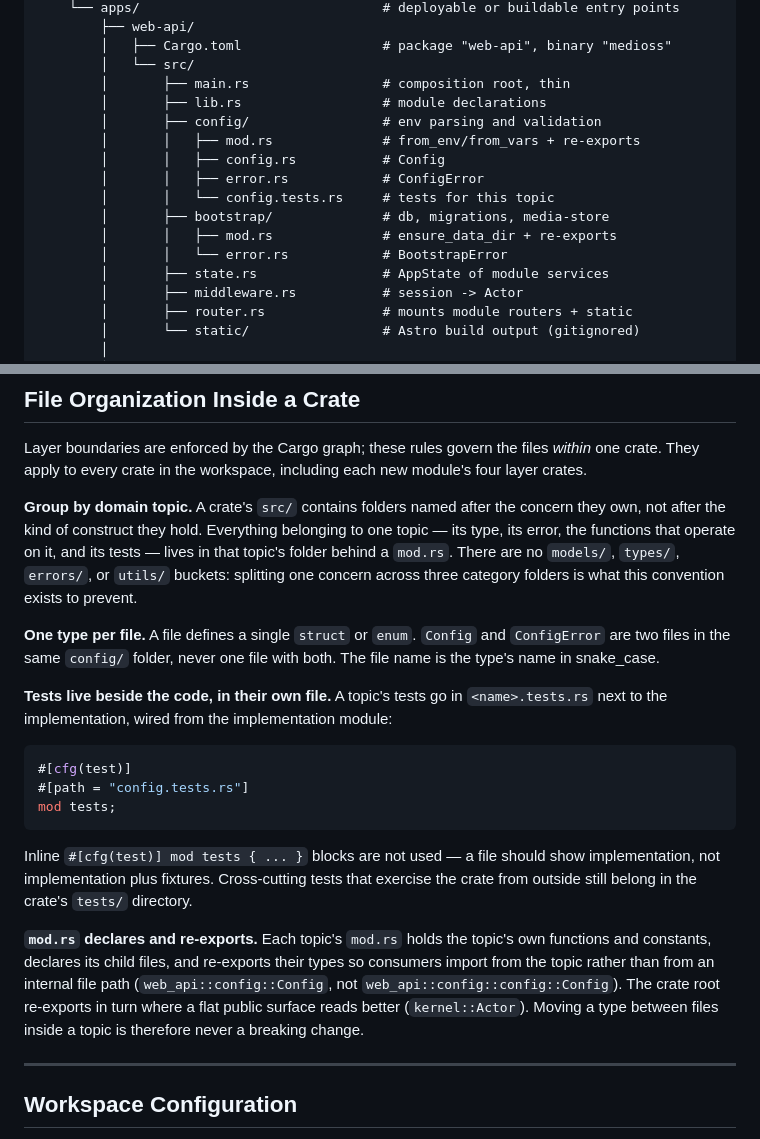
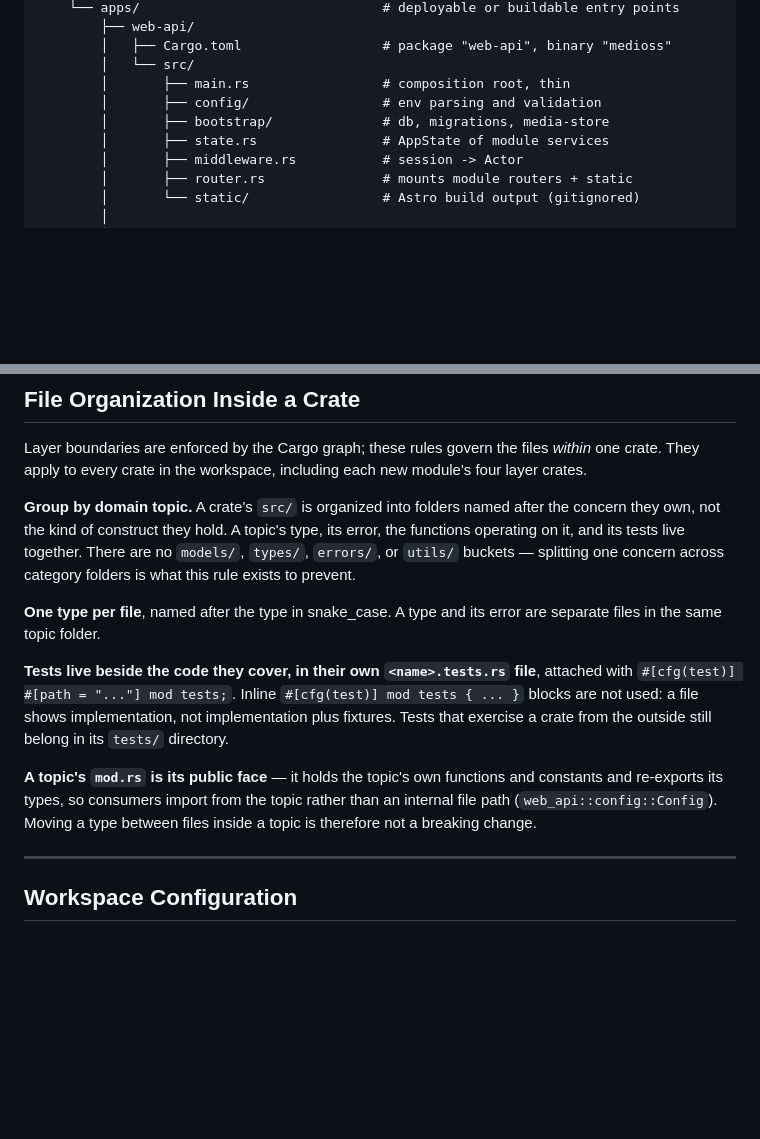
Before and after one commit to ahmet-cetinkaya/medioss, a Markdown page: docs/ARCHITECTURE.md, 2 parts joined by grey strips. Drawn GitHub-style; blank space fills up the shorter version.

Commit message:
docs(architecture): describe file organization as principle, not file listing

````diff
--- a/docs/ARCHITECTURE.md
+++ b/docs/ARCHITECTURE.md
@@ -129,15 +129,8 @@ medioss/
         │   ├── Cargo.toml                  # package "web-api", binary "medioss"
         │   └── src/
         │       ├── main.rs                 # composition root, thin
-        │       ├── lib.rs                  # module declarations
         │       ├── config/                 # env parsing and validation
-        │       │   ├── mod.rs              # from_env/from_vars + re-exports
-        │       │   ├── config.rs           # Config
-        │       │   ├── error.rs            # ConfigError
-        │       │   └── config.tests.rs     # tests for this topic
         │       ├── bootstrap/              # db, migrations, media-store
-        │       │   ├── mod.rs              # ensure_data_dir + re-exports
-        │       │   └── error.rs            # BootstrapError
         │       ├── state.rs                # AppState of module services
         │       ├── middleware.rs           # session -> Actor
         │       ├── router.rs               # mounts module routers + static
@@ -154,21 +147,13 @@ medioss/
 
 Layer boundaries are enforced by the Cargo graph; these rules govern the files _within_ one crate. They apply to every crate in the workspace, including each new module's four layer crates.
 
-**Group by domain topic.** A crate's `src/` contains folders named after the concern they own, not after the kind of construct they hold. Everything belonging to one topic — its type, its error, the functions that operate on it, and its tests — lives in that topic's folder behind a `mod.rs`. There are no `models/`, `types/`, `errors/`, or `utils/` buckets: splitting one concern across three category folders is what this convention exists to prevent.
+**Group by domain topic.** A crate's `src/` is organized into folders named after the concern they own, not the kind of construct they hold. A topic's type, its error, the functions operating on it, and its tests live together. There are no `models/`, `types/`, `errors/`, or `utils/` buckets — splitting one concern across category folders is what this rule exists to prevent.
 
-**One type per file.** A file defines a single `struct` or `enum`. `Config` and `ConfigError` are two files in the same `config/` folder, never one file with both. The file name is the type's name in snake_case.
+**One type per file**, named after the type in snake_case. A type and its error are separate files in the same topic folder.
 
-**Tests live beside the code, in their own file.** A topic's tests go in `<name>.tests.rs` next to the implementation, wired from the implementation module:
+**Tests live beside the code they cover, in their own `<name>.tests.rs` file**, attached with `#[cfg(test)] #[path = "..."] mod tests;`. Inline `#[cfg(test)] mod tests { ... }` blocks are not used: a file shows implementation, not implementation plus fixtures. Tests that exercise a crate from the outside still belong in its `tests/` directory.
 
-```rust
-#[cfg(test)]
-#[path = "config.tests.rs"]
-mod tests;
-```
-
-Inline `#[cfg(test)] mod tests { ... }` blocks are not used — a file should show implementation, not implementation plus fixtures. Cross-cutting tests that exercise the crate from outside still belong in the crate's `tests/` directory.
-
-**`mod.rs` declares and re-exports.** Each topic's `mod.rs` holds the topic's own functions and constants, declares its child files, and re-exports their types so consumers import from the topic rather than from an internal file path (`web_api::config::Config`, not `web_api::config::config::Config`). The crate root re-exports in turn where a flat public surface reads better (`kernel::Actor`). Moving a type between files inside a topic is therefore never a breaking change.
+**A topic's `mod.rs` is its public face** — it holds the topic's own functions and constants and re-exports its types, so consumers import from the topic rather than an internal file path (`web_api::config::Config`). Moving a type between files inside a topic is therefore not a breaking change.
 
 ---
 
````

...

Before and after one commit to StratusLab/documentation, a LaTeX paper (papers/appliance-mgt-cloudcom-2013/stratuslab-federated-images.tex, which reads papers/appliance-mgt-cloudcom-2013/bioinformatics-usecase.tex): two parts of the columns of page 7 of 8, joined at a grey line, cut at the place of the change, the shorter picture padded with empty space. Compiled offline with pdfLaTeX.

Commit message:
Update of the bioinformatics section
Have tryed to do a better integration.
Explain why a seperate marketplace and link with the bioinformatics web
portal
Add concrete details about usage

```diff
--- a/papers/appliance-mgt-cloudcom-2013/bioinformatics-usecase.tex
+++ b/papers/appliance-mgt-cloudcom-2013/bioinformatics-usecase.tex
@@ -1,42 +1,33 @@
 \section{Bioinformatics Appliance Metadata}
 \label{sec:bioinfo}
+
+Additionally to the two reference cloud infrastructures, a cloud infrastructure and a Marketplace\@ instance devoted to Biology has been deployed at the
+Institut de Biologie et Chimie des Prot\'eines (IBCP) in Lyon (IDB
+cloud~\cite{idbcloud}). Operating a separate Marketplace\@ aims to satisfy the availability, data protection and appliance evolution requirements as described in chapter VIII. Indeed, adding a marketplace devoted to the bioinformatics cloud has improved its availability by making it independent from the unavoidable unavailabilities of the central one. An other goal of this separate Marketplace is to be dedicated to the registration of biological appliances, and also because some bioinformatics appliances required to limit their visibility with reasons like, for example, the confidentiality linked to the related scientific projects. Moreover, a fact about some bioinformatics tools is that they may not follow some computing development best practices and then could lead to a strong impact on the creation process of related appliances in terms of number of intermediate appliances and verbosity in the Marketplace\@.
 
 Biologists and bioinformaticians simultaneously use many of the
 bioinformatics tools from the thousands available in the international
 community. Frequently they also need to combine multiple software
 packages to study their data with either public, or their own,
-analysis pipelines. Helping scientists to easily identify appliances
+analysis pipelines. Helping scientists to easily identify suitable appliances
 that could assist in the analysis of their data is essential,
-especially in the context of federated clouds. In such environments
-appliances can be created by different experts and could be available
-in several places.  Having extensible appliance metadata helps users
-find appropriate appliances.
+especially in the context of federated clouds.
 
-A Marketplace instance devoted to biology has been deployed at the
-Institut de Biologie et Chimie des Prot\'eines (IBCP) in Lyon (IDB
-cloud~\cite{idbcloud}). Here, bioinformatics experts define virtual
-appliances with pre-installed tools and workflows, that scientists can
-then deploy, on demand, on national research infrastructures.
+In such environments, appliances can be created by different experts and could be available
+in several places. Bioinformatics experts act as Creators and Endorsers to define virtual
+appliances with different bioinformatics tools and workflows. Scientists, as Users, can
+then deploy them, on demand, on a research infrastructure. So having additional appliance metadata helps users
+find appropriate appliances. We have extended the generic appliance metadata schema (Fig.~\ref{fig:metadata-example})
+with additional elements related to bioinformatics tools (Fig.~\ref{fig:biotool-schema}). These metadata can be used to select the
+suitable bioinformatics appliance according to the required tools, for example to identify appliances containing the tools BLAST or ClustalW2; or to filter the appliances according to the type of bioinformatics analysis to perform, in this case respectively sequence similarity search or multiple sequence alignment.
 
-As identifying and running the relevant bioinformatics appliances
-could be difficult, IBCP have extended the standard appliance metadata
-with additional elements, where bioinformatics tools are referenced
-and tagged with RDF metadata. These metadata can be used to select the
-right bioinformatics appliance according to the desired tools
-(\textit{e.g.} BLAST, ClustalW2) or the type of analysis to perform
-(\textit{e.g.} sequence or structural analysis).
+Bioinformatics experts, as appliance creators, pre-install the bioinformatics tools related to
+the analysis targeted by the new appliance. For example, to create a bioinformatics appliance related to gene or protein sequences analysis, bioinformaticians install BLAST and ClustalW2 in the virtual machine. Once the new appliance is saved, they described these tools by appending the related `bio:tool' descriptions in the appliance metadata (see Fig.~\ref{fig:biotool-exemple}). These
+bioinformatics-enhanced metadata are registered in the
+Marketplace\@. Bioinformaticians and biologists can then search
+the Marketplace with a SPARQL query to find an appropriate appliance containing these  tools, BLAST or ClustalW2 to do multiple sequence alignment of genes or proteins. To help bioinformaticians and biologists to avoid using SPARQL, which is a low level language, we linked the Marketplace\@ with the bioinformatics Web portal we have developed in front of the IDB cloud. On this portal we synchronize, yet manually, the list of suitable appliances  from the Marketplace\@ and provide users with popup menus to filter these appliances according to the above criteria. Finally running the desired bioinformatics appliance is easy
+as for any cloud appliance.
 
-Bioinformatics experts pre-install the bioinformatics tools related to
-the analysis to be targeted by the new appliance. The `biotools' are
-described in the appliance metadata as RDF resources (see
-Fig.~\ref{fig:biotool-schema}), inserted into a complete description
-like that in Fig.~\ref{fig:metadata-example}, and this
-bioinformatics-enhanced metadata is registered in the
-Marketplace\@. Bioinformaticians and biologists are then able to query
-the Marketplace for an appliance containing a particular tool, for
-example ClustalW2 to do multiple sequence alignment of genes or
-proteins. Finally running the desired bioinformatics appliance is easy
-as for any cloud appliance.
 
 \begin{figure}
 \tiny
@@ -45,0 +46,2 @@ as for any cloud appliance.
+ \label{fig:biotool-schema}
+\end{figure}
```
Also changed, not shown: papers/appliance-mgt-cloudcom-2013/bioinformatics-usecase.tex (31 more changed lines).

◆ **What you are asked to do**:
Only lines containing the string "virtual" belong in the answer; find them in the data above and copy them.

◆ **Task solution**:
-cloud~\cite{idbcloud}). Here, bioinformatics experts define virtual
+in several places. Bioinformatics experts act as Creators and Endorsers to define virtual
+the analysis targeted by the new appliance. For example, to create a bioinformatics appliance related to gene or protein sequences analysis, bioinformaticians install BLAST and ClustalW2 in the virtual machine. Once the new appliance is saved, they described these tools by appending the related `bio:tool' descriptions in the appliance metadata (see Fig.~\ref{fig:biotool-exemple}). These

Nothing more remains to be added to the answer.